• _About this task_:
Report only the number of lines below in which the string "Edge" appears.

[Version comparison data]

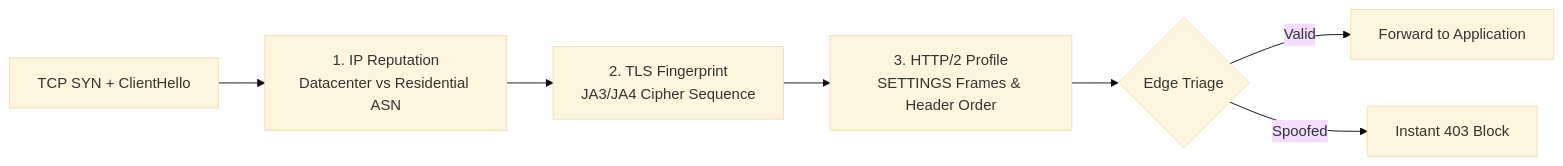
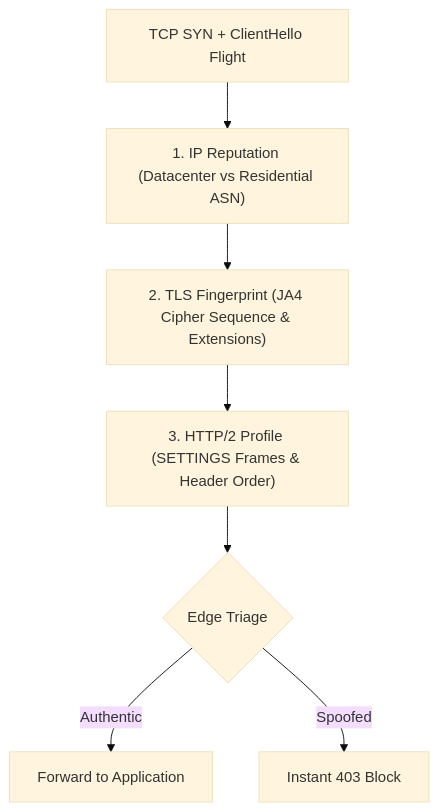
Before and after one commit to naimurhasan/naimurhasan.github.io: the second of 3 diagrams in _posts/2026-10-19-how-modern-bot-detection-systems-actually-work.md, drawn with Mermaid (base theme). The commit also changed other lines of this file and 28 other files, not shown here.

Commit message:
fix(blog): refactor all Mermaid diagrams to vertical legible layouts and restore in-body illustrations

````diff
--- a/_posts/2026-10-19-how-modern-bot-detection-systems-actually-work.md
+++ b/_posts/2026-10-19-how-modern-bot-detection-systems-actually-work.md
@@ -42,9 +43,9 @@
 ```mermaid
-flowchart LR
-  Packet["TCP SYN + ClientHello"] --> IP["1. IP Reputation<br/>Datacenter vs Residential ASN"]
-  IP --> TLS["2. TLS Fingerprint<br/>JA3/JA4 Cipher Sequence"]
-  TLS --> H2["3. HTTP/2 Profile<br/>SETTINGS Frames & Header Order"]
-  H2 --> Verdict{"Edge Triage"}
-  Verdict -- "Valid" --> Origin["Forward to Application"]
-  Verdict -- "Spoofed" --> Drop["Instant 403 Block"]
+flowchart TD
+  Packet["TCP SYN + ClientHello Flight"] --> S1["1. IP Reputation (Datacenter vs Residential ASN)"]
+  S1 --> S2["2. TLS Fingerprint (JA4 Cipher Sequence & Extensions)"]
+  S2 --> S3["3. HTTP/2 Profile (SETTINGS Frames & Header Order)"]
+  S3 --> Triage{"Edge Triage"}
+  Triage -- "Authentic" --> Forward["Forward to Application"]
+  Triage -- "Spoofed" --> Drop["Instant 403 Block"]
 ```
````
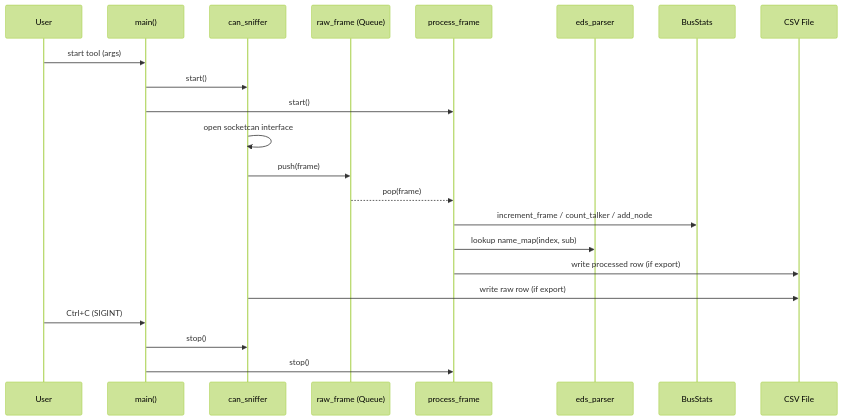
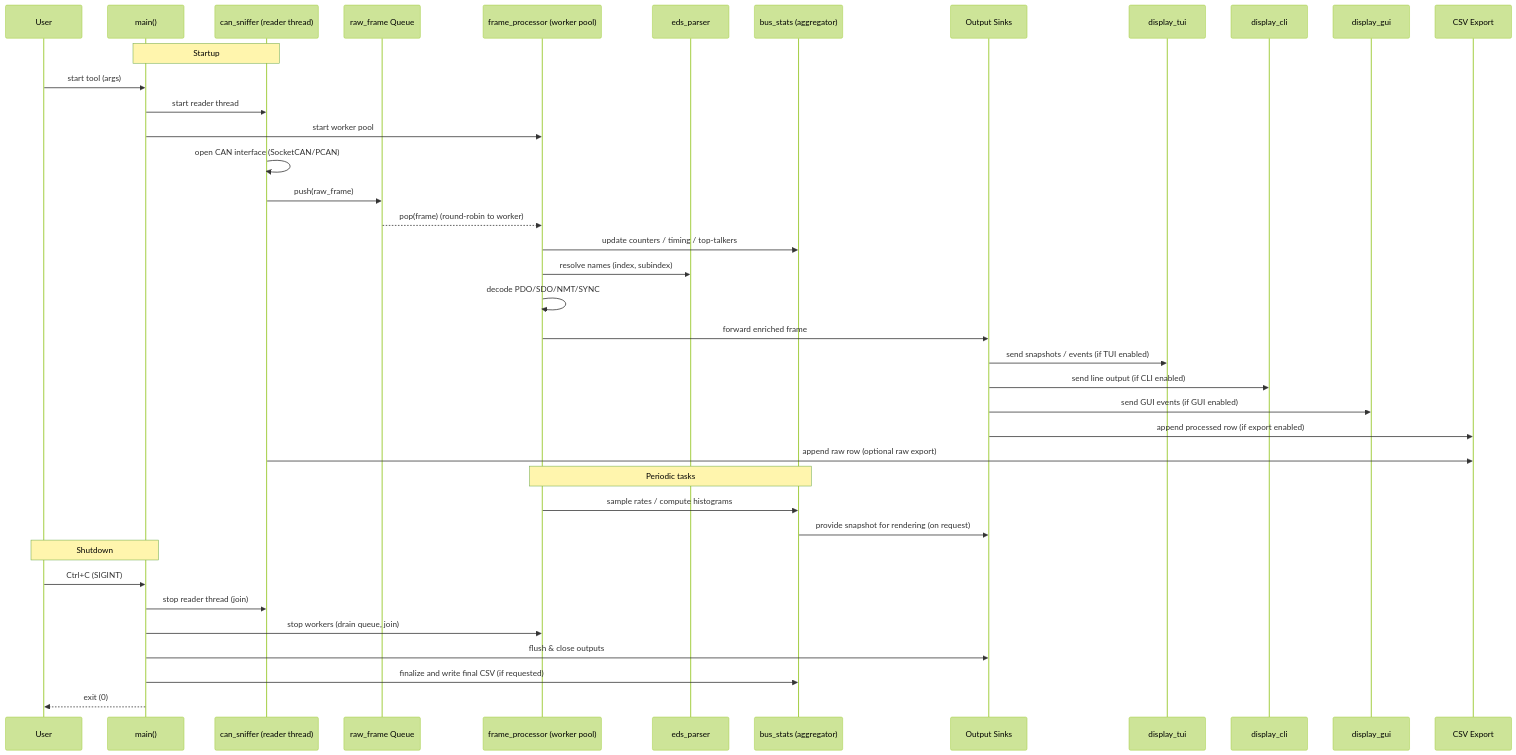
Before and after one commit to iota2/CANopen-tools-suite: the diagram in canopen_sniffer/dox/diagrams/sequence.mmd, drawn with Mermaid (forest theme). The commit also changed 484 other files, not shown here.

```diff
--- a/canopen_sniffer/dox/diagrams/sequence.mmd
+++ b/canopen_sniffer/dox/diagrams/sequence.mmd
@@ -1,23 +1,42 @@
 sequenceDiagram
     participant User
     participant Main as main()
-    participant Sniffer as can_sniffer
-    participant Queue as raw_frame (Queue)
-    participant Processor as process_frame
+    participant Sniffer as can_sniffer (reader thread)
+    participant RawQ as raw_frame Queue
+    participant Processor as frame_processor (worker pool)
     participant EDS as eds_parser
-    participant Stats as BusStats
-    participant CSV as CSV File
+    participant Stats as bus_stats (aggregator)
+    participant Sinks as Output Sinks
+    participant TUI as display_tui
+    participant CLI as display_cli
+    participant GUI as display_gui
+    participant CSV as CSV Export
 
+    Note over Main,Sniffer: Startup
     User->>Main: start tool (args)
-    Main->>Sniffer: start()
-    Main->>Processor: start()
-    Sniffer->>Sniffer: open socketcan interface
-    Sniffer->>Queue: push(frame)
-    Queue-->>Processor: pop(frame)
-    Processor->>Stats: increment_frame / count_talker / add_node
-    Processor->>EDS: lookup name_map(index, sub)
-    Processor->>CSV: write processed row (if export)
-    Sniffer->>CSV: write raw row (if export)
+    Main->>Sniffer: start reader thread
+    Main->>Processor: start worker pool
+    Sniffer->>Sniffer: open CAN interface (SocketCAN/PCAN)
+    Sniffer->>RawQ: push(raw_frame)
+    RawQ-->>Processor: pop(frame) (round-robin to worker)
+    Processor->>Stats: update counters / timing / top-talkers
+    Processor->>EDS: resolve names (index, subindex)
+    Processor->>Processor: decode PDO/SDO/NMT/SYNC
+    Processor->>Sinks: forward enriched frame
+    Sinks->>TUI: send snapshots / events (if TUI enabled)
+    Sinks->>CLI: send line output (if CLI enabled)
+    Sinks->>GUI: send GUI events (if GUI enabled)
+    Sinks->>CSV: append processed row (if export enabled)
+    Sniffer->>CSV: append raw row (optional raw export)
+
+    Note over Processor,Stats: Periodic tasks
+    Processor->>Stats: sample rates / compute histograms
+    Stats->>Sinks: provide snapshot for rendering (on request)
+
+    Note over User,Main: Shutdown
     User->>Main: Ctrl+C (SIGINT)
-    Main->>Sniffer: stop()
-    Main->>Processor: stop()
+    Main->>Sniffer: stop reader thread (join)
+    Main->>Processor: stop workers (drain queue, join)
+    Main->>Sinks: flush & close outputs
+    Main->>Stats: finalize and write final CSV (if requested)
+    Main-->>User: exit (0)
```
* * *
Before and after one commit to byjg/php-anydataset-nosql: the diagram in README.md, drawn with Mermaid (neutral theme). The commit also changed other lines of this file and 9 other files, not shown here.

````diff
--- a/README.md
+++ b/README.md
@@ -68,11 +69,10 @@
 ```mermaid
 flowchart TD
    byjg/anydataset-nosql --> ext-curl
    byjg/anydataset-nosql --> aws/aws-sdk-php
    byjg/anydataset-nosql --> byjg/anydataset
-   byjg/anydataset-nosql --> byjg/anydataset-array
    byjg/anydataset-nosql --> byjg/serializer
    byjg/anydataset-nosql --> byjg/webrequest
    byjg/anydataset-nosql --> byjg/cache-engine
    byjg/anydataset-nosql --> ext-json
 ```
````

• _Result of the task_:
2